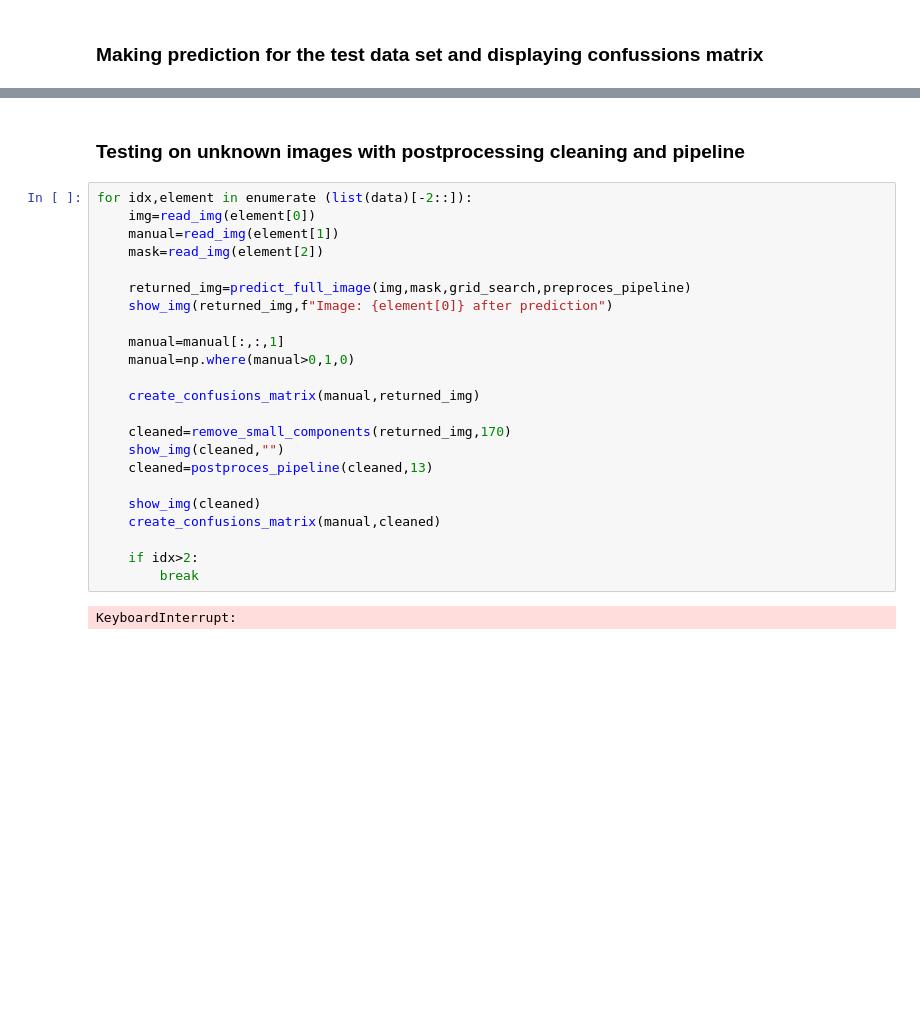
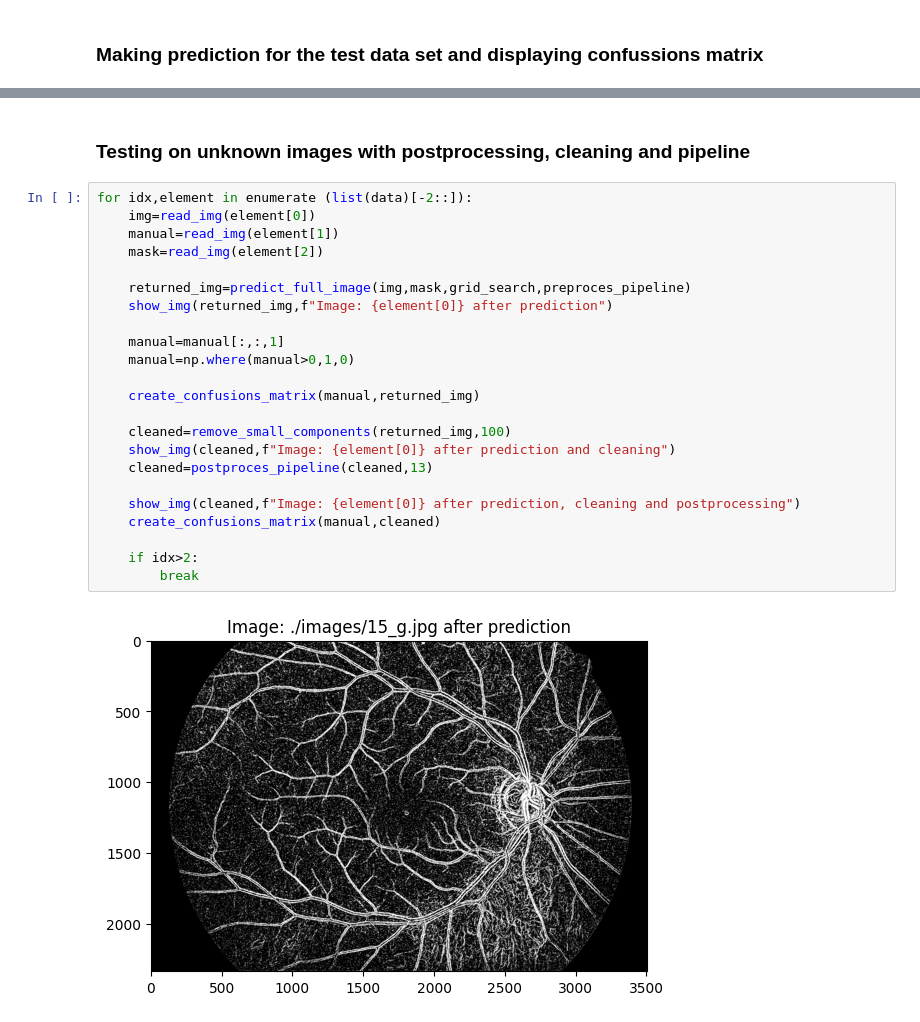
Before and after one commit to StanislawMarszalek/segmentation-of-fundus-images, a Jupyter notebook: machine_learining_notebook.ipynb, the cells around one changed output, grey strips where cells are left out. Saved outputs shown, nothing was run; the diff lists cells and outputs as text; blank space fills up the shorter version.

Commit message:
Clean notebook to train random forrest

```diff
--- a/machine_learining_notebook.ipynb
+++ b/machine_learining_notebook.ipynb
@@ -132,27 +132,27 @@ gc.collect()
 # %% [markdown]
-### Testing on unknown images with postprocessing cleaning and pipeline
+### Testing on unknown images with postprocessing, cleaning and pipeline
 # %%
 for idx,element in enumerate (list(data)[-2::]):
     img=read_img(element[0])
     manual=read_img(element[1])
     mask=read_img(element[2])
 
     returned_img=predict_full_image(img,mask,grid_search,preproces_pipeline)
     show_img(returned_img,f"Image: {element[0]} after prediction")
 
     manual=manual[:,:,1]
     manual=np.where(manual>0,1,0)
 
     create_confusions_matrix(manual,returned_img)
 
-    cleaned=remove_small_components(returned_img,170)
-    show_img(cleaned,"")
+    cleaned=remove_small_components(returned_img,100)
+    show_img(cleaned,f"Image: {element[0]} after prediction and cleaning")
     cleaned=postproces_pipeline(cleaned,13)
 
-    show_img(cleaned)
+    show_img(cleaned,f"Image: {element[0]} after prediction, cleaning and postprocessing")
     create_confusions_matrix(manual,cleaned)
 
     if idx>2:
         break
 # %% [output]
-KeyboardInterrupt:
+[figure, added]
```
Also changed, not shown: parts of 6 cells of this notebook.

=== WHAT YOU ARE ASKED TO DO ===
Pull out every line of the records that includes the string "element".

=== REPLY TO THE EXERCISE ===
 for idx,element in enumerate (list(data)[-2::]):
     img=read_img(element[0])
     manual=read_img(element[1])
     mask=read_img(element[2])
     show_img(returned_img,f"Image: {element[0]} after prediction")
+    show_img(cleaned,f"Image: {element[0]} after prediction and cleaning")
+    show_img(cleaned,f"Image: {element[0]} after prediction, cleaning and postprocessing")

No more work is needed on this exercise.